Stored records

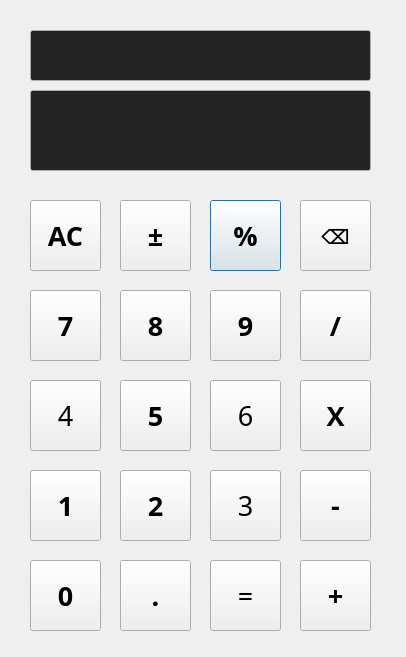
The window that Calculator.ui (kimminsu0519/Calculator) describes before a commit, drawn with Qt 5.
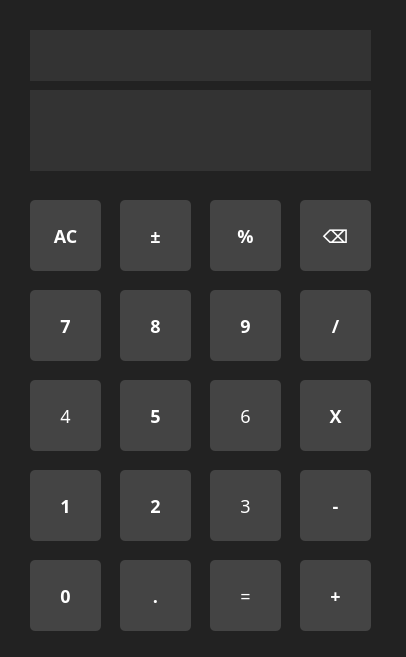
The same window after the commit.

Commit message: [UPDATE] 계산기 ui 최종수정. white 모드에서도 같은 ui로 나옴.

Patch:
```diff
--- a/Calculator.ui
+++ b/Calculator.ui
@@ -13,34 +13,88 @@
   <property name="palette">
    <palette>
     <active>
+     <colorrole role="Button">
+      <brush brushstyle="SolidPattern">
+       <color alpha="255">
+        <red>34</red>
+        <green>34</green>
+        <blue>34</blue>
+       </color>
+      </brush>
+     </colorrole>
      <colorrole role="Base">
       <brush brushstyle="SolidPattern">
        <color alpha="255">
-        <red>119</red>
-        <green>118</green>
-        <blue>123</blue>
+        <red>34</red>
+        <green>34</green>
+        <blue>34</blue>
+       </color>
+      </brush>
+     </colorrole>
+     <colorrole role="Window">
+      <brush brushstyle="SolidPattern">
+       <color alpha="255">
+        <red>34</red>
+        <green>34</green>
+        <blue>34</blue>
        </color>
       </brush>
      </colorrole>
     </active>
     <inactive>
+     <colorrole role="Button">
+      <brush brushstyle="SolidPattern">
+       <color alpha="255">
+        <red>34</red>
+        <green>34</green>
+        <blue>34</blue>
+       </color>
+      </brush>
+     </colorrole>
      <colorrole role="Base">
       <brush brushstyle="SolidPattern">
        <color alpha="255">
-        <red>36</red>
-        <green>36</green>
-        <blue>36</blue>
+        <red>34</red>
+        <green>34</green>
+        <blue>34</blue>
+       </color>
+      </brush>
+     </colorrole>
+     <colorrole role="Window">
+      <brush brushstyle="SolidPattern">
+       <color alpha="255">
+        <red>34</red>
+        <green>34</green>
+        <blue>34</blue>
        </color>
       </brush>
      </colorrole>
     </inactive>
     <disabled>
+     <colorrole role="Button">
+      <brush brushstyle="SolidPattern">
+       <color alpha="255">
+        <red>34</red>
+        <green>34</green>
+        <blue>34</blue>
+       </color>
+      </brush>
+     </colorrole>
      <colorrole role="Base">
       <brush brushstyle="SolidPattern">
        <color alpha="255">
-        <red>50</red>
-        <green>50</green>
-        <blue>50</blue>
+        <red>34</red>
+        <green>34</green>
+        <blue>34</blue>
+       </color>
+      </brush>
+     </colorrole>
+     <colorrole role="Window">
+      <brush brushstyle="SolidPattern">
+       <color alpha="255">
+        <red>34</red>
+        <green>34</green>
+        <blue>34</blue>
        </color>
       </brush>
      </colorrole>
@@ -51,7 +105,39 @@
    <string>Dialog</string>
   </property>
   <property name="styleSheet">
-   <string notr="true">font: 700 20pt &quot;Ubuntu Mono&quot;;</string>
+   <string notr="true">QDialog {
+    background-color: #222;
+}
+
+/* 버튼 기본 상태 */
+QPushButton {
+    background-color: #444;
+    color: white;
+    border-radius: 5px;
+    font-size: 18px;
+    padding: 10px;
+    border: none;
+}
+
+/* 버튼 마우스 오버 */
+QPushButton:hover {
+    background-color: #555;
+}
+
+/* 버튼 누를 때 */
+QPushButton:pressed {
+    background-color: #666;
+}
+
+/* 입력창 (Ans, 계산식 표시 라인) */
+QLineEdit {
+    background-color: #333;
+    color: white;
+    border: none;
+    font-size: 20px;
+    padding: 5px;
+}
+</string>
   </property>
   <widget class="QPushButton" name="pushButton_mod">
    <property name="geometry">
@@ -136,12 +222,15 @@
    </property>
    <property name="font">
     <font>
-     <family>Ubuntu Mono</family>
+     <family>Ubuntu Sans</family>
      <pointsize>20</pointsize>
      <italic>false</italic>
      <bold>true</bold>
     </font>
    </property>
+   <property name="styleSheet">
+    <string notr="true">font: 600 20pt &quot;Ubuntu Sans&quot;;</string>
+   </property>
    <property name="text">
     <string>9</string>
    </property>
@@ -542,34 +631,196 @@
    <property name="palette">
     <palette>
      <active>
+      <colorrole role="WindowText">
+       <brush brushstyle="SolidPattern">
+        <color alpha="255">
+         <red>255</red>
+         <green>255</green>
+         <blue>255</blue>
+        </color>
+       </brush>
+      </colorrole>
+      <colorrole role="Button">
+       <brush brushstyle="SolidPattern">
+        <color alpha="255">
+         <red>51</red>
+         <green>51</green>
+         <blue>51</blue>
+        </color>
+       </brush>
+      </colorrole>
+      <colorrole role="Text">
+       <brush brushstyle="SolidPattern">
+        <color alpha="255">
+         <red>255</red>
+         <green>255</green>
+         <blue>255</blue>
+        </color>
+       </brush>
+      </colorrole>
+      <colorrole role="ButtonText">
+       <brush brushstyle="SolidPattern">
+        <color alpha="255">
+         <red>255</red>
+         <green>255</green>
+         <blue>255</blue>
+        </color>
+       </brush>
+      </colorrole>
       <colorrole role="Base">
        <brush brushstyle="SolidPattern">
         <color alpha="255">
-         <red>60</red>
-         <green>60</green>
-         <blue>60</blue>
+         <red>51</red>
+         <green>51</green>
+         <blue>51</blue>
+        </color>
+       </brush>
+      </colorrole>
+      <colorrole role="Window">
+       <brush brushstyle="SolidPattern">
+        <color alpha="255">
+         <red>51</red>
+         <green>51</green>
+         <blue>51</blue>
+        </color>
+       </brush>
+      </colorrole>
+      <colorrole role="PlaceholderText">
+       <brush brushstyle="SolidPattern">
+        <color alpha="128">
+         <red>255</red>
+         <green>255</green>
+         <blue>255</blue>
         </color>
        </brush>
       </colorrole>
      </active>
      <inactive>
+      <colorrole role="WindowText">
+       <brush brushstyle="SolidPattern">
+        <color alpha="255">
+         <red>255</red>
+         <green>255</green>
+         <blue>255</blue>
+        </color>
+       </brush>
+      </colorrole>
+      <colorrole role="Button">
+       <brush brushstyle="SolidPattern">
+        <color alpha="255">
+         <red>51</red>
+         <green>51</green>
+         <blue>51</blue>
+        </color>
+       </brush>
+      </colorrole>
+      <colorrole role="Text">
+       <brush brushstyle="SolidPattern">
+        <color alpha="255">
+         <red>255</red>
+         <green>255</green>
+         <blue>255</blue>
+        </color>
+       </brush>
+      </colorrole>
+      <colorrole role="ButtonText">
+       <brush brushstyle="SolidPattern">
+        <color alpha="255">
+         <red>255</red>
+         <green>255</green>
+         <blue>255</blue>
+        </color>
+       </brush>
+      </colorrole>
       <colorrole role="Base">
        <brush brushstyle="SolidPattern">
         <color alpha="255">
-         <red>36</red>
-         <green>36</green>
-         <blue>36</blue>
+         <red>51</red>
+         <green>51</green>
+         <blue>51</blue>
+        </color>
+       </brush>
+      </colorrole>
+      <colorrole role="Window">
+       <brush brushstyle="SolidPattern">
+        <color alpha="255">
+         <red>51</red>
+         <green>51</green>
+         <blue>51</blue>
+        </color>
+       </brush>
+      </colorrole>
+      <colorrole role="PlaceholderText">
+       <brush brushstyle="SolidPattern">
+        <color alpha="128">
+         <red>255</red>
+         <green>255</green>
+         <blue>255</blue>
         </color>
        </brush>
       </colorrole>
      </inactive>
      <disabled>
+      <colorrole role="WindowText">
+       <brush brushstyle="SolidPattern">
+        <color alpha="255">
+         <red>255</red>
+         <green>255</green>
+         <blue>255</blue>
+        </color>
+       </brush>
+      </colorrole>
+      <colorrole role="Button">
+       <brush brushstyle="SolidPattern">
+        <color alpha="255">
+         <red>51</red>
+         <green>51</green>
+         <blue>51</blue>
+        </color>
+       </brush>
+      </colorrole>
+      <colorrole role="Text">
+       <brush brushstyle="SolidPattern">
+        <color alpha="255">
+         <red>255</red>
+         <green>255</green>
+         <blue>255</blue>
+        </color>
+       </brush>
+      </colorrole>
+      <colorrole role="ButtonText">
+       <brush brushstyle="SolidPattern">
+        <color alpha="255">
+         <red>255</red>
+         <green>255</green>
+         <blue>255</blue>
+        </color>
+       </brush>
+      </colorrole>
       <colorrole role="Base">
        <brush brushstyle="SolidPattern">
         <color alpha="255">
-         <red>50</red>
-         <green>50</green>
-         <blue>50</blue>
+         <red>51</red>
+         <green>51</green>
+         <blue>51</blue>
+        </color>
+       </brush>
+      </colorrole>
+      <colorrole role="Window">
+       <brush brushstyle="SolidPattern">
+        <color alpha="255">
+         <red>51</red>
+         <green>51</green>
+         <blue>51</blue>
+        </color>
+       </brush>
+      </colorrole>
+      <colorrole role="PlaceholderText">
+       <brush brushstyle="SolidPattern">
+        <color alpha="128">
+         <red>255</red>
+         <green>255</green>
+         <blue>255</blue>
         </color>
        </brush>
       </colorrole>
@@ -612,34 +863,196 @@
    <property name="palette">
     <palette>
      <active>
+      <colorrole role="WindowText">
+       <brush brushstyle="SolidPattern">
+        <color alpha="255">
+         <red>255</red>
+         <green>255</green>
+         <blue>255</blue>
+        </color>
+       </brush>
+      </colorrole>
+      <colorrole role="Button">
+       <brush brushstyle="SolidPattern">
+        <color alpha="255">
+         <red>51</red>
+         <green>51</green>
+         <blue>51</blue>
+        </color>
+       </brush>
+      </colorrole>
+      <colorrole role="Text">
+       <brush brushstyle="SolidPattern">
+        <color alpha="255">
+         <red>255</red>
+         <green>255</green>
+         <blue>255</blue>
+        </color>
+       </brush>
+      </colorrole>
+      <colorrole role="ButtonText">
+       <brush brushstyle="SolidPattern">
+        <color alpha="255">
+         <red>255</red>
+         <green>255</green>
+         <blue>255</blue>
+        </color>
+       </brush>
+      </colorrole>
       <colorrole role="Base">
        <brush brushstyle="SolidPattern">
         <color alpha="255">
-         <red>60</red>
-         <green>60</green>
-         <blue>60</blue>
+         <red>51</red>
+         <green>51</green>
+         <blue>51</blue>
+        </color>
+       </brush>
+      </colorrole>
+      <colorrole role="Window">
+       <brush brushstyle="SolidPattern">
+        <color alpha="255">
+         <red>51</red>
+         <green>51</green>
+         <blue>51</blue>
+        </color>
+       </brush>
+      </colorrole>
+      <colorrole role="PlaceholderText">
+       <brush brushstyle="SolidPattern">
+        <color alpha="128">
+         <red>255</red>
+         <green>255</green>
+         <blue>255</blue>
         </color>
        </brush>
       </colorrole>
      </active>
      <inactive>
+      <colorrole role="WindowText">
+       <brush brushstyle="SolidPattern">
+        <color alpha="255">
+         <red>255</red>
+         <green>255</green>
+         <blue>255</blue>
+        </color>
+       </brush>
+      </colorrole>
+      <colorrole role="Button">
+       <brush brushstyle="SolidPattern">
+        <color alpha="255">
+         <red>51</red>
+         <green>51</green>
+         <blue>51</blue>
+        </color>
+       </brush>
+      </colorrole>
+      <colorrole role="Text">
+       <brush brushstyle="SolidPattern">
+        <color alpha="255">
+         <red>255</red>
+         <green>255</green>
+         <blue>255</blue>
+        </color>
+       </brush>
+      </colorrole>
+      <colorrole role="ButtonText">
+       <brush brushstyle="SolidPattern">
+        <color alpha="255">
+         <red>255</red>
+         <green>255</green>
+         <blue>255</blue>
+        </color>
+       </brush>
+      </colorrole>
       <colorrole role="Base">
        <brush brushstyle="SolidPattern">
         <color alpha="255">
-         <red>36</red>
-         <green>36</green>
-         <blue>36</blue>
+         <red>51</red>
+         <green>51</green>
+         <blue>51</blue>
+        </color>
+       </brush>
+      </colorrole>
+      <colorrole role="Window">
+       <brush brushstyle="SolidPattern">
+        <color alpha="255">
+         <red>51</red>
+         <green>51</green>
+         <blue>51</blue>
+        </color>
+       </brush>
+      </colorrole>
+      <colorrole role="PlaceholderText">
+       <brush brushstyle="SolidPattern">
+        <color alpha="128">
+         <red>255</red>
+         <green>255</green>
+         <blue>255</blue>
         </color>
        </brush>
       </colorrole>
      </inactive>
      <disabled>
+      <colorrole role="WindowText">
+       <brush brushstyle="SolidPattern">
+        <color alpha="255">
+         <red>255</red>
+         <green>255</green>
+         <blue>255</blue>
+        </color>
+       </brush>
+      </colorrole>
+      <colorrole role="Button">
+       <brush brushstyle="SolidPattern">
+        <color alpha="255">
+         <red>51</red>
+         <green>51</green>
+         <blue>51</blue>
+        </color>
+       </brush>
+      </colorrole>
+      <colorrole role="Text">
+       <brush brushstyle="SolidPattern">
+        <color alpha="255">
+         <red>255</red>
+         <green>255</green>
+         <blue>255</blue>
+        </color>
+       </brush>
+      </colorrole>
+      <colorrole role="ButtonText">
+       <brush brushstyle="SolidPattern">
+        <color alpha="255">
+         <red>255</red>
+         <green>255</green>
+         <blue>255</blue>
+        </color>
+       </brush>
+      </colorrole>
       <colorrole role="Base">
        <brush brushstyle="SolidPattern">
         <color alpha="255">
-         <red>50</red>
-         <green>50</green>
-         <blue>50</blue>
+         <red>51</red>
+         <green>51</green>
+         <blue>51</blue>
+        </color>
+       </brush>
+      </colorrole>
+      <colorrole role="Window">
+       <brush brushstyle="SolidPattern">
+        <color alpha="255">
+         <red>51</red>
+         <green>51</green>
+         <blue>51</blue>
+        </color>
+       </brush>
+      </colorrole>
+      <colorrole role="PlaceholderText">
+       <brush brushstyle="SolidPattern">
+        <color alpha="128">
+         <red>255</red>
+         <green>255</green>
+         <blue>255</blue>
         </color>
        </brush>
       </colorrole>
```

**Required work**
Across the records above, count each line that holds the word "background" and give only the resulting number.

**Result of this task**
5